- Exercise details
Find each line in the records below that contains the word "column", and copy it out.

- Records shown
══════════════════════════════

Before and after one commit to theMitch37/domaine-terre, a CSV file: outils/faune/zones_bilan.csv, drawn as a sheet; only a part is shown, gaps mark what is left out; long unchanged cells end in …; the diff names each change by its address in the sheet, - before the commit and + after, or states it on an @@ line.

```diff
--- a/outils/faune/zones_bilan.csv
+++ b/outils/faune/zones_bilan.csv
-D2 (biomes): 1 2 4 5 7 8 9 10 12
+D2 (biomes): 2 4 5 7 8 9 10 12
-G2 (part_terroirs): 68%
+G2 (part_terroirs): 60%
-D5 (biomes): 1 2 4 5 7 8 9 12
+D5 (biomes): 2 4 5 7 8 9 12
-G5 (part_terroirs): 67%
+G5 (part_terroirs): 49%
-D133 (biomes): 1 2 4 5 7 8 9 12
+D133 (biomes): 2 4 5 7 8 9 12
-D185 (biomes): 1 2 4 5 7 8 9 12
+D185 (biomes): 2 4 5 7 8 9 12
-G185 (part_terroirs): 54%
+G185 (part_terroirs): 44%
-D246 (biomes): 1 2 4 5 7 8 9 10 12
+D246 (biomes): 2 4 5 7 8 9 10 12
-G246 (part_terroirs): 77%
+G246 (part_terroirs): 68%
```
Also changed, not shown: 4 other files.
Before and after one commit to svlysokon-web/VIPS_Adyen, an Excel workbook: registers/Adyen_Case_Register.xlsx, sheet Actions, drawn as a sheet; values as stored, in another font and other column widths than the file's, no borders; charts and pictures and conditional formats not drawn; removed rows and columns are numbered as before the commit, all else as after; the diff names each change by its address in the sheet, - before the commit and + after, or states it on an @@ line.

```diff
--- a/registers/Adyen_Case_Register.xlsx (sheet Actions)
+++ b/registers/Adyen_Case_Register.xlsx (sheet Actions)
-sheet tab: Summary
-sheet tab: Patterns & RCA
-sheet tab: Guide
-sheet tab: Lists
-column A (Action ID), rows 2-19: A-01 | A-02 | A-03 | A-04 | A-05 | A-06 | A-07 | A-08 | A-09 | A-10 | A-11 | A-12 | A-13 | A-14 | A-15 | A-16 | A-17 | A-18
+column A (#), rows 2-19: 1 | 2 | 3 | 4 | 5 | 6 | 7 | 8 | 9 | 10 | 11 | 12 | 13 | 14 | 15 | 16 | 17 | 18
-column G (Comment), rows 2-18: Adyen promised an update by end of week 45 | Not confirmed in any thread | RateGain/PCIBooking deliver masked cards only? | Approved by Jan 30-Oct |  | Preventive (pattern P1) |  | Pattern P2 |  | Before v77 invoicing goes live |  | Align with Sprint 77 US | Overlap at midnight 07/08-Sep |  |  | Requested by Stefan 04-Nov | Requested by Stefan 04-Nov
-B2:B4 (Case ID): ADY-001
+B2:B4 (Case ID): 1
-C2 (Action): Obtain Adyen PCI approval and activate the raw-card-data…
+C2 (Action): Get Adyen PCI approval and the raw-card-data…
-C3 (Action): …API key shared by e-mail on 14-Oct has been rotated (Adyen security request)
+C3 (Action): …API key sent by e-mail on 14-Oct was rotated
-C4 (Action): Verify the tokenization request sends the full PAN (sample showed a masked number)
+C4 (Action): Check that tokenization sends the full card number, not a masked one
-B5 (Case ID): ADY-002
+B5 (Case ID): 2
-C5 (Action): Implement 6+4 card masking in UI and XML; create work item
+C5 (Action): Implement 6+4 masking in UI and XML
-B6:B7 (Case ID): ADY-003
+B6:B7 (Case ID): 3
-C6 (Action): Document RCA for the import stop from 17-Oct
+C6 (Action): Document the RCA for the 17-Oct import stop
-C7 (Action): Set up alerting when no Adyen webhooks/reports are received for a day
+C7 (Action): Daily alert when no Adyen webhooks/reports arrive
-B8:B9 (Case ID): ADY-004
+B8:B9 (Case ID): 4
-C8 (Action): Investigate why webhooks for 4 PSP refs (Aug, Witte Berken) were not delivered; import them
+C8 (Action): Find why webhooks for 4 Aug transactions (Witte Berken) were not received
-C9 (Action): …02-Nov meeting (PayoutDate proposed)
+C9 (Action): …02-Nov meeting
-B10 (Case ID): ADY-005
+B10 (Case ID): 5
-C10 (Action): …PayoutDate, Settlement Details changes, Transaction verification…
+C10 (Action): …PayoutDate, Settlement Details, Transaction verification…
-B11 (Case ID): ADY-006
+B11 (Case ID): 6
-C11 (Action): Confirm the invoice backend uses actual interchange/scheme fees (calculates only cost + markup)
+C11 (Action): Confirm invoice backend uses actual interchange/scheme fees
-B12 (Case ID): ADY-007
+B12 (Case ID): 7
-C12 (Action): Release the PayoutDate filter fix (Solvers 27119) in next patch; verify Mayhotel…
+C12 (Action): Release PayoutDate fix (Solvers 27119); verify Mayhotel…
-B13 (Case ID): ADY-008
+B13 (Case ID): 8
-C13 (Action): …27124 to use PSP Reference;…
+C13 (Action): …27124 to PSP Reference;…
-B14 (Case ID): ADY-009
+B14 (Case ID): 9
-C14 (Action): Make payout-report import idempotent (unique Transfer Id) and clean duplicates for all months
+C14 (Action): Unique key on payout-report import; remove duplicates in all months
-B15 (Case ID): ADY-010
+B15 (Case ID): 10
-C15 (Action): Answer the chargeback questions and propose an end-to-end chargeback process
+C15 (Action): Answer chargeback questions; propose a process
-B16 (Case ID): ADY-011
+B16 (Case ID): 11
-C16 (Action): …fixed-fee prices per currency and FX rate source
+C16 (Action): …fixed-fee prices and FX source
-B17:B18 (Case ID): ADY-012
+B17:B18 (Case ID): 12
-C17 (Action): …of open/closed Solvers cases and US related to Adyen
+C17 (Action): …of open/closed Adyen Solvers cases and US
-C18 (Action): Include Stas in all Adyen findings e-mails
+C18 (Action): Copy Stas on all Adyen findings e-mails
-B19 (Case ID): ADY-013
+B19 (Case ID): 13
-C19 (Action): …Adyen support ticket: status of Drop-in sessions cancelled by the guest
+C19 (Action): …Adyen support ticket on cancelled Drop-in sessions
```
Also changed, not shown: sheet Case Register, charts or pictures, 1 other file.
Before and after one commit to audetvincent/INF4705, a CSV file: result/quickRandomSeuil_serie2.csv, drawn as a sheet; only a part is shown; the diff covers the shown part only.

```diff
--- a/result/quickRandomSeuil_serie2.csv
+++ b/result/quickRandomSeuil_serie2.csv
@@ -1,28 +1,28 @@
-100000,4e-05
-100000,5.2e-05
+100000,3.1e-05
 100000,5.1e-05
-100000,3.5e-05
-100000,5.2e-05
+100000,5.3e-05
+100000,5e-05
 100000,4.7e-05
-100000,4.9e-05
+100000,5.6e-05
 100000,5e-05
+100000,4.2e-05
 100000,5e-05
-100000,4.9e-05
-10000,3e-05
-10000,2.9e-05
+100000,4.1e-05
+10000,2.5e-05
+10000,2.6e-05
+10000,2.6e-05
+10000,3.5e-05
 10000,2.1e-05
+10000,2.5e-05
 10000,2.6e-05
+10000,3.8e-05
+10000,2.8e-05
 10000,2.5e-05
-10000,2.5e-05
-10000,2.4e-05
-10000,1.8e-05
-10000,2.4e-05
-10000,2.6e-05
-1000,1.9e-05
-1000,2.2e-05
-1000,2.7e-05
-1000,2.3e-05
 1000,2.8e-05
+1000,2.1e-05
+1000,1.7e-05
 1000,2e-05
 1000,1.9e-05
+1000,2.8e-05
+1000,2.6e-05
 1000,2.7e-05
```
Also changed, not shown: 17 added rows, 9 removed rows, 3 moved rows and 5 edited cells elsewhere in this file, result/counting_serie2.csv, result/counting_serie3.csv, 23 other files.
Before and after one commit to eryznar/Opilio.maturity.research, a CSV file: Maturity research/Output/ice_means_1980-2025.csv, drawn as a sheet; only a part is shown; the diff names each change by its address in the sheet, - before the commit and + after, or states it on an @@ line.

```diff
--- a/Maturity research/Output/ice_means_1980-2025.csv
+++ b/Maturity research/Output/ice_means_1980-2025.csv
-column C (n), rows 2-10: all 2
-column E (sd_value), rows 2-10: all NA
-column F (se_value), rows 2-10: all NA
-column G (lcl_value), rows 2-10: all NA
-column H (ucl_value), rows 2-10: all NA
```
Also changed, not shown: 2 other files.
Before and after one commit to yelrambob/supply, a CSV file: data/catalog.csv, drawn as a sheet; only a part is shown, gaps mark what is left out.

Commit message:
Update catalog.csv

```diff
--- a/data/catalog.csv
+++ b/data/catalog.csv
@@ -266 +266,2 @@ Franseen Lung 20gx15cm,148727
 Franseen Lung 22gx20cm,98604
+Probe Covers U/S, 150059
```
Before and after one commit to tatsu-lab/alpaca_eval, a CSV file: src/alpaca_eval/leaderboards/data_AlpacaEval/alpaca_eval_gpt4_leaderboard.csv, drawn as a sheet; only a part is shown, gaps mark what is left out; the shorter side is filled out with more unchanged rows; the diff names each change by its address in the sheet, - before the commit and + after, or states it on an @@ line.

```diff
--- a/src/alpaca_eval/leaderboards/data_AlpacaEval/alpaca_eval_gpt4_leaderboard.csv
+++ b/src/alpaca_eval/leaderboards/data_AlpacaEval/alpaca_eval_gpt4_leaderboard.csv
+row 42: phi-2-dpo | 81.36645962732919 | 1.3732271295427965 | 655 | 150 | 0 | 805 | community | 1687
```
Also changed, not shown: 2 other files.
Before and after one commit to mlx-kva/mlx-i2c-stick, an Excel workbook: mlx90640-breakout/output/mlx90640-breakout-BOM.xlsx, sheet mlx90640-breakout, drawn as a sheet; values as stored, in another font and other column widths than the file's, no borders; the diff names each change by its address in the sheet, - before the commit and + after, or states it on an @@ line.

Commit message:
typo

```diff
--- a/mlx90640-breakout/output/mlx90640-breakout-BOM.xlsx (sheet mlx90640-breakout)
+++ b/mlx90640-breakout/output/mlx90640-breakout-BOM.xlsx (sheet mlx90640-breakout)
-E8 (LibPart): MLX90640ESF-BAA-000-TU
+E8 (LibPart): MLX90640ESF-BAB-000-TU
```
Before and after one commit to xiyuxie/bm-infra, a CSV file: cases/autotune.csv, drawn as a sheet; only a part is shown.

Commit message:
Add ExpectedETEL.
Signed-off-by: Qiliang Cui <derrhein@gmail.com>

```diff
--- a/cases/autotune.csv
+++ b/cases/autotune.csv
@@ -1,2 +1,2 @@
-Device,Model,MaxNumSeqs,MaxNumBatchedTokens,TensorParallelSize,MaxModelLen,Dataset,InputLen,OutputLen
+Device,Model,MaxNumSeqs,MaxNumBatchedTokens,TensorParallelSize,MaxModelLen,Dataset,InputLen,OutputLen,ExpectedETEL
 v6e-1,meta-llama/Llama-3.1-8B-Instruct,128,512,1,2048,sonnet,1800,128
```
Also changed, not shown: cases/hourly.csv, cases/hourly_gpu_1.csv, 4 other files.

══════════════════════════════

- Answer to the problem
Before and after one commit to svlysokon-web/VIPS_Adyen, an Excel workbook: registers/Adyen_Case_Register.xlsx, sheet Actions, drawn as a sheet; values as stored, in another font and other column widths than the file's, no borders; charts and pictures and conditional formats not drawn; removed rows and columns are numbered as before the commit, all else as after; the diff names each change by its address in the sheet, - before the commit and + after, or states it on an @@ line.
-column A (Action ID), rows 2-19: A-01 | A-02 | A-03 | A-04 | A-05 | A-06 | A-07 | A-08 | A-09 | A-10 | A-11 | A-12 | A-13 | A-14 | A-15 | A-16 | A-17 | A-18
+column A (#), rows 2-19: 1 | 2 | 3 | 4 | 5 | 6 | 7 | 8 | 9 | 10 | 11 | 12 | 13 | 14 | 15 | 16 | 17 | 18
-column G (Comment), rows 2-18: Adyen promised an update by end of week 45 | Not confirmed in any thread | RateGain/PCIBooking deliver masked cards only? | Approved by Jan 30-Oct |  | Preventive (pattern P1) |  | Pattern P2 |  | Before v77 invoicing goes live |  | Align with Sprint 77 US | Overlap at midnight 07/08-Sep |  |  | Requested by Stefan 04-Nov | Requested by Stefan 04-Nov
-column C (n), rows 2-10: all 2
-column E (sd_value), rows 2-10: all NA
-column F (se_value), rows 2-10: all NA
-column G (lcl_value), rows 2-10: all NA
-column H (ucl_value), rows 2-10: all NA
Before and after one commit to mlx-kva/mlx-i2c-stick, an Excel workbook: mlx90640-breakout/output/mlx90640-breakout-BOM.xlsx, sheet mlx90640-breakout, drawn as a sheet; values as stored, in another font and other column widths than the file's, no borders; the diff names each change by its address in the sheet, - before the commit and + after, or states it on an @@ line.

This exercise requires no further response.